Research Question
This study aimed to assess whether a single accelerometer-based wearable could differentiate dementia disease subtypes through gait analysis.

80 people with mild cognitive impairment or dementia due to AD, DLB or PD performed six ten-metre walks. An accelerometer-based wearable (Axivity) assessed gait. Data was processed using algorithms validated in other neurological disorders and older adults. Fourteen spatiotemporal characteristic were computed, that broadly represent pace, variability, rhythm, asymmetry and postural control features of gait. One way analysis of variance and Kruskall Wallis tests identified significant between-group differences, and post-hoc independent t-tests and Mann Whitney U’s established where differences lay. Receiver Operating Characteristics and Area Under the Curve (AUC) demonstrated overall accuracy for single gait characteristics.

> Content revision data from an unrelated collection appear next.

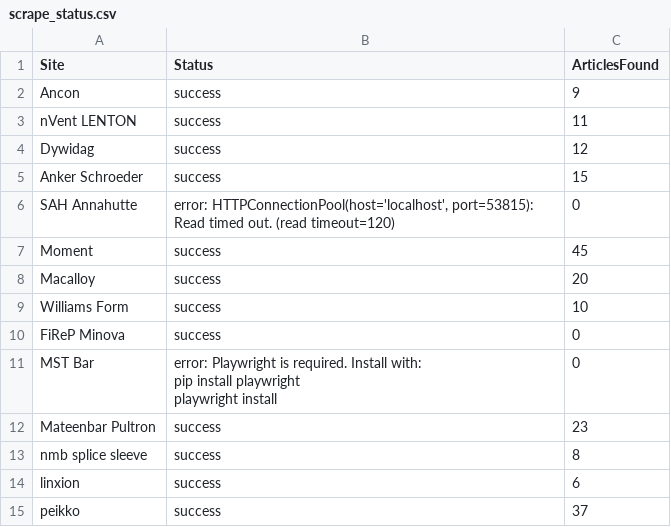
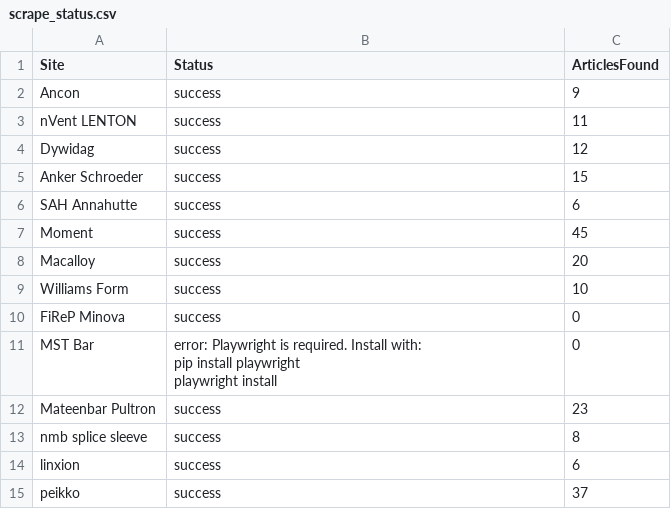
Before and after one commit to passakornDextra/competitorWatch, a CSV file: scrape_status.csv, drawn as a sheet.

```diff
--- a/scrape_status.csv
+++ b/scrape_status.csv
@@ -5,3 +5,3 @@ Dywidag,success,12
 Anker Schroeder,success,15
-SAH Annahutte,"error: HTTPConnectionPool(host='localhost', port=53815): Read timed out. (read timeout=120)",0
+SAH Annahutte,success,6
 Moment,success,45
```
Also changed, not shown: export_combined.csv.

The wearable was able to differentiate dementia disease subtypes (p ≤ .05) and demonstrated significant differences between the groups in 7 gait characteristics with modest accuracy. For reference the instrumented walkway showed 2 between-group differences in gait characteristics.

This study found that a wearable device can be used to differentiate dementia disease subtypes. This provides a foundation for future research to investigate the application of wearable technology as a clinical tool to aid diagnostic accuracy, allowing the correct treatment and care to be applied. Wearable technology may be particularly useful as its use is less restricted to context, making it easier to implement.

Item Type: Journal Article
Publisher: Elsevier B.V.
Copyright: © 2019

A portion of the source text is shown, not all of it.